- [EXERCISE] Search the records for the word "FFNavBarElement". Copy every line where it appears.

- [DATA PROVIDED]
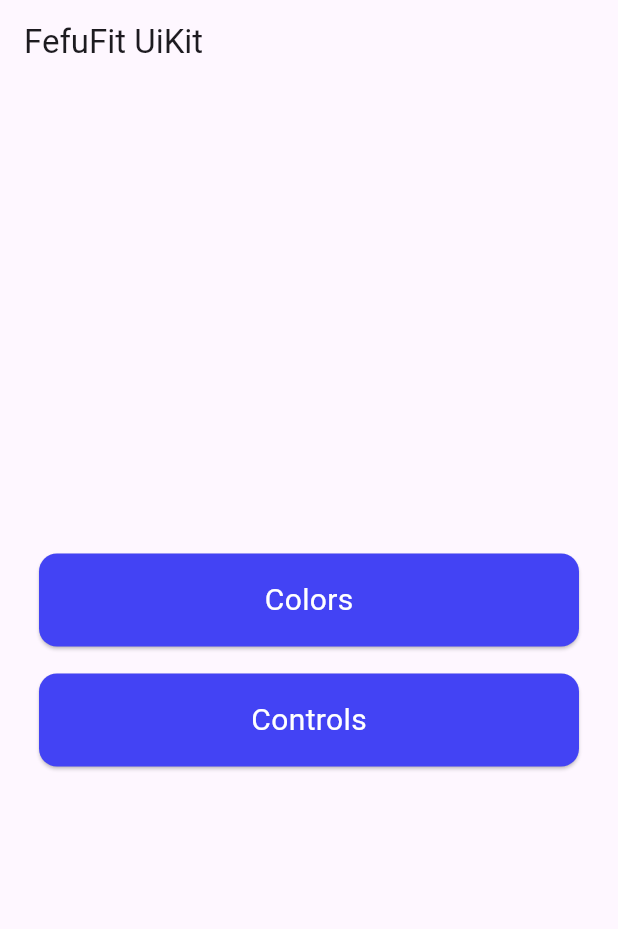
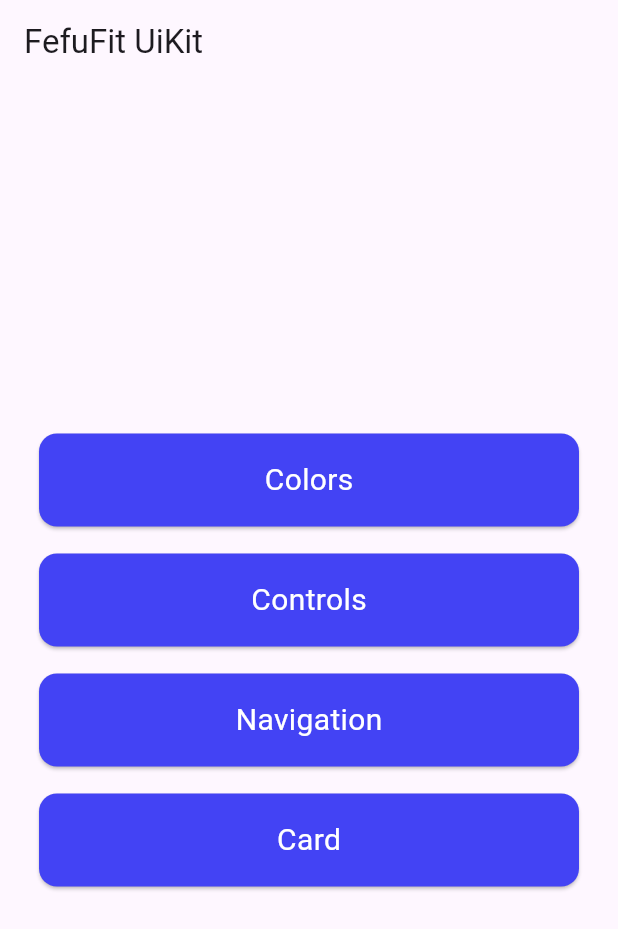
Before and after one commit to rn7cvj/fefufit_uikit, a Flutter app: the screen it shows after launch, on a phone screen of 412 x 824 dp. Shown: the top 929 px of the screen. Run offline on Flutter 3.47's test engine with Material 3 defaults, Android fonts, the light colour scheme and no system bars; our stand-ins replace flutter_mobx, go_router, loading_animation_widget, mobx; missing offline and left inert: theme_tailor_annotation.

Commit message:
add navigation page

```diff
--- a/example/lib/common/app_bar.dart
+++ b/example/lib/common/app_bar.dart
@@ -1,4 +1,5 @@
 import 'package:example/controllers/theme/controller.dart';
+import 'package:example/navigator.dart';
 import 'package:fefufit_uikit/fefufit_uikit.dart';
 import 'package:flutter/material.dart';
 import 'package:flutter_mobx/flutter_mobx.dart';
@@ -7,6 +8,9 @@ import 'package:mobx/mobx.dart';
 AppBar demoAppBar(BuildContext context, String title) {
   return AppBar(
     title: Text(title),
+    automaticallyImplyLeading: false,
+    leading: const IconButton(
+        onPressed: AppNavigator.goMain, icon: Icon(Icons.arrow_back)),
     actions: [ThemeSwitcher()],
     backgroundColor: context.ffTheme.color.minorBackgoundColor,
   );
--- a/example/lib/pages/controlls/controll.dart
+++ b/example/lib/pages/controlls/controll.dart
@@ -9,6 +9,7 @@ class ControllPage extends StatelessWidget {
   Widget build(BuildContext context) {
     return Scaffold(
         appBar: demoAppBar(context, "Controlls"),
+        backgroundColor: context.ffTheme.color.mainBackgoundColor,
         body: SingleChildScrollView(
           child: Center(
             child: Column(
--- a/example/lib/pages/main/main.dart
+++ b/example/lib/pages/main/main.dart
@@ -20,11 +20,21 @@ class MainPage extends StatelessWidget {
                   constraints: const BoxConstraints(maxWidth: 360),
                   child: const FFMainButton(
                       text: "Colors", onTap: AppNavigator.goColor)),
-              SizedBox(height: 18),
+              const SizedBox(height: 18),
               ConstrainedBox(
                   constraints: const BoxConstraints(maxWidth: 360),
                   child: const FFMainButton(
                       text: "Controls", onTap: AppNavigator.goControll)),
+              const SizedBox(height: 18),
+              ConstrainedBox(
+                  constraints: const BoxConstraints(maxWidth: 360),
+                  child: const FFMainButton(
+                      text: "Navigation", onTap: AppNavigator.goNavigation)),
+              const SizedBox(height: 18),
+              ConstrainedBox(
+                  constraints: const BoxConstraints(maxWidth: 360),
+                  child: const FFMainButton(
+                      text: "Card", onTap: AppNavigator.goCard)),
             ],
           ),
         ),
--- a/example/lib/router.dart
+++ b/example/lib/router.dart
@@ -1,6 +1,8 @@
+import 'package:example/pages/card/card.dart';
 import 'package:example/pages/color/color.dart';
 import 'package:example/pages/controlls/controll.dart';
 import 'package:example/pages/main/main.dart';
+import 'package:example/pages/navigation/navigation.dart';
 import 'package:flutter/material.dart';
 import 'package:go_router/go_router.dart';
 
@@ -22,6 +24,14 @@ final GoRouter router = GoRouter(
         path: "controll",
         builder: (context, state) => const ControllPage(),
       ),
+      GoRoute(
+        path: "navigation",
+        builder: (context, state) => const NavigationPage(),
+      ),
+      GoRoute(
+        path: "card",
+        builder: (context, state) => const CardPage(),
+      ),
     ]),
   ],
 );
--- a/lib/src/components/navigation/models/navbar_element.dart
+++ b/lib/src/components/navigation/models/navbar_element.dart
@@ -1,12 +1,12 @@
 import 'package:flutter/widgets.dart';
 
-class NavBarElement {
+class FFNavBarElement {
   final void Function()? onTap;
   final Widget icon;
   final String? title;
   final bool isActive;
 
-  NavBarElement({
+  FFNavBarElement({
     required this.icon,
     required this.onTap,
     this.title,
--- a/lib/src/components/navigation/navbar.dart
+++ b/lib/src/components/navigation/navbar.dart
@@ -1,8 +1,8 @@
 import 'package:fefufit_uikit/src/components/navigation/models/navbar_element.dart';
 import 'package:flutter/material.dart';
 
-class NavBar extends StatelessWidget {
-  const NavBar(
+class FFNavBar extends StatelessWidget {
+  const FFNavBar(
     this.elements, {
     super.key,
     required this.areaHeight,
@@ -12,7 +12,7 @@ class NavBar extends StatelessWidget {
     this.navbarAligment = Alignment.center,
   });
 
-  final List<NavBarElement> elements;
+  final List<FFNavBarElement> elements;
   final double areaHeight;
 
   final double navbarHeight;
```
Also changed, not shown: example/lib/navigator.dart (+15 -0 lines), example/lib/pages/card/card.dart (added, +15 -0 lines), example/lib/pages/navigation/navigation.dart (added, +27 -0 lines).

- [ANSWER SECTION]
+class FFNavBarElement {
+  FFNavBarElement({
+  final List<FFNavBarElement> elements;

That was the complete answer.